The type of air dryer depends on application and the type of compressor being used. Compressed air enters air dryer thru inlet port and passes thru drying material called desiccant. Desiccant captures moisture as well as oil and other contaminants. When the system cutout pressure is reached, a signal from the Governor opens the Air Dryer purge valve to expel moisture and contaminates.

This same signal also unloads the compressor after the purge cycle. The supply tank is first tank in system and moisture tends to collect in it more than others. Supply tank has pressure relief valve if system becomes over pressurized.

The Relief valve vents excess air to prevent and damage to system. The Supply tank includes a low pressure indicator which monitors over all system pressure. If pressure falls below 60 PSI — an alarm will sound and light will come on to notify the driver of a low pressure condition. Air from the supply tank flows to the primary and secondary tanks. These tanks are protected by check valves to prevent the total loss of air in the event of a failure between the service tank and compressor.This is page two of an article about I need more air!

Page one about I Need More Air is here. Page one begins our discussion about the benefits of adding another air tank.

If an air tool draws more air than the air compressor can deliver even when running full out the supply and pressure of compressed air to the air tool will decrease to the point where the air tool will not do the job it was designed to do.

When you add another air tank, when you are not using compressed air, your air compressor will run and fill both tanks — the one that came with the compressor and the one you have just added. This means that the air compressor motor will run longer before reaching cut out pressure and stopping. The compressor pump is now filling a larger volume. Note that you must make sure that your air compressor will handle the increased run time. The manuals for the lower cost DIY air compressors may not even show you what your compressor duty cycle is.

If your air compressor manual does not indicate the duty cycle of your brand and model, then our rule of thumb is that your air compressor should only run for a maximum of ten consecutive minutes. If it needs to run longer to fill the tanks, the we shut it down and let it cool for fifteen minutes before running the compressor again. After the compressor motor has cooled down, we will run the compressor again for the maximum ten minutes or until both tanks are full to the cut out pressure setting and the compressor stops automatically, whichever comes first.

Just watch out for compressor overheating.
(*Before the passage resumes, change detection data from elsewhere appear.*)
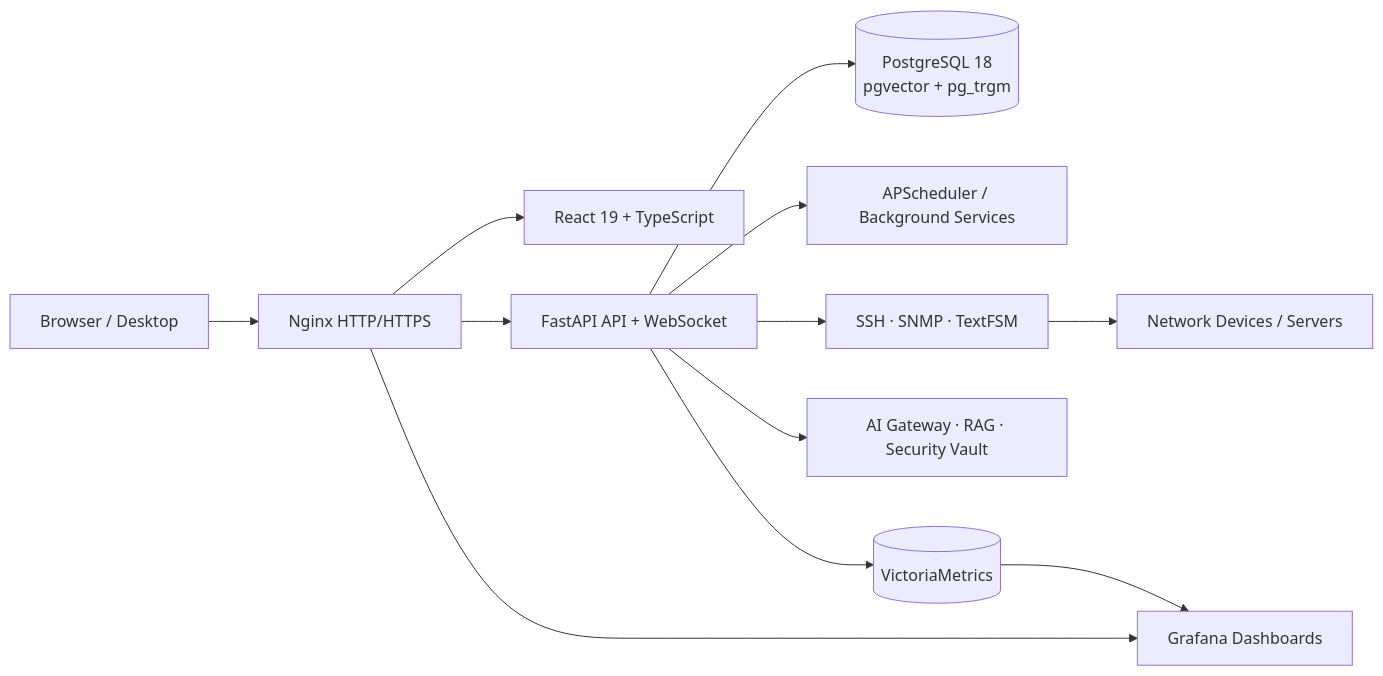
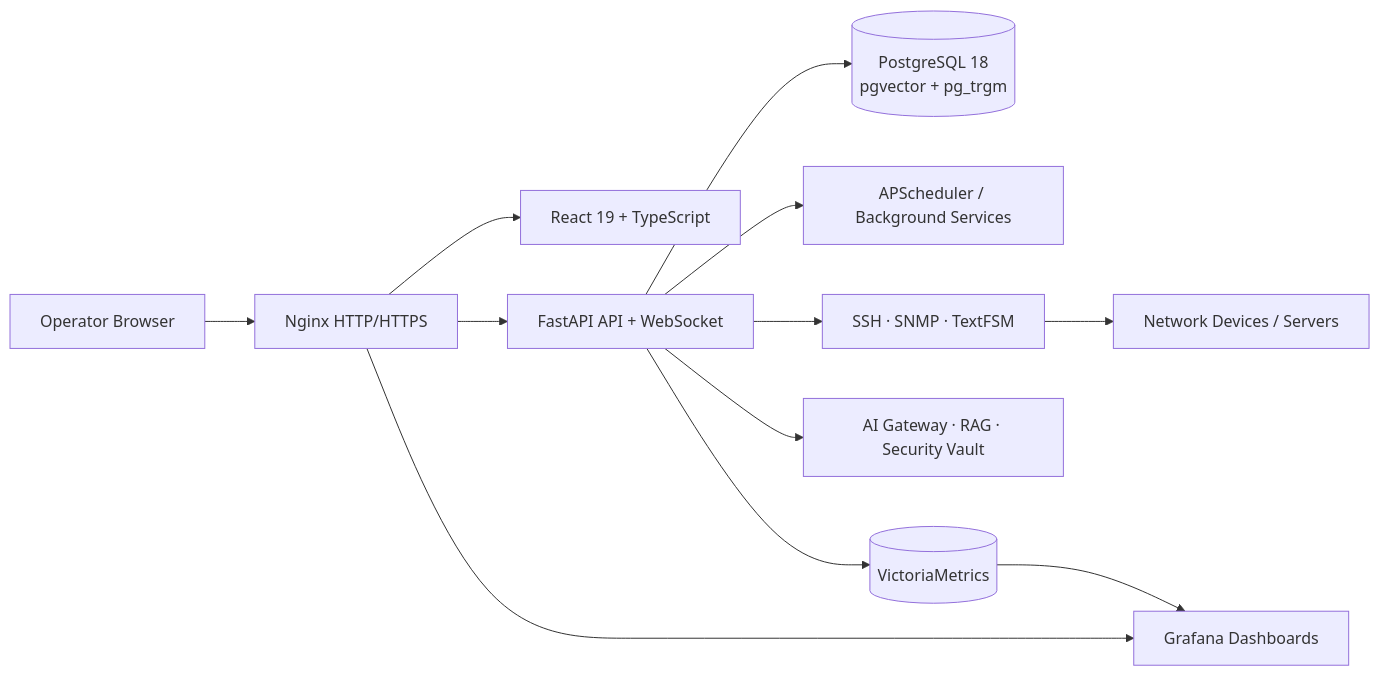
Before and after one commit to libing28390-sketch/Release-netops: the diagram in README.md, drawn with Mermaid. The commit also changed other lines of this file and 63 other files, not shown here.

````diff
--- a/README.md
+++ b/README.md
@@ -58,14 +56,14 @@
 ```mermaid
 flowchart LR
-    User[Browser / Desktop] --> Nginx[Nginx HTTP/HTTPS]
+    User[Operator Browser] --> Nginx[Nginx HTTP/HTTPS]
     Nginx --> Web[React 19 + TypeScript]
     Nginx --> API[FastAPI API + WebSocket]
     API --> DB[(PostgreSQL 18<br/>pgvector + pg_trgm)]
     API --> Scheduler[APScheduler / Background Services]
     API --> Drivers[SSH · SNMP · TextFSM]
     API --> AI[AI Gateway · RAG · Security Vault]
     Drivers --> Devices[Network Devices / Servers]
     API --> VM[(VictoriaMetrics)]
     VM --> Grafana[Grafana Dashboards]
     Nginx --> Grafana
 ```
````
Plumbing would need to be modified so that air from the compressor pump would flow both into the main tank on the compressor and this new tank at the same time.

losing air from secondary tank

Plumbed this way the one pressure switch on the air compressor would monitor the pressure in both tanks and shut the air compressor off when the pressure reached in both tanks reached the normal cut out setting of the original compressor and tank.

To add a tank to your DIY type air compressor, the simplest way is to add a tee to the tank. See the sketch below. Another benefit of having a secondary tank is that the secondary tank can be placed nearer the job site more easily. More convenient to move around and more air supply closer to the nail gun are significant benefits. If you add another air tank to your air compressor, you will be able to use higher demand air tools for a longer period of time.

If, however, the air supply and pressure diminishes still, and your air tool starts to wind down, then stop, take a break, and let the air tanks come back up to cut out pressure. Wanting to know if installing a 50L Receiver is large enough for a Compressor that operates but with power surges will stop that compressor however want to continue the pressure flow with the Receiver?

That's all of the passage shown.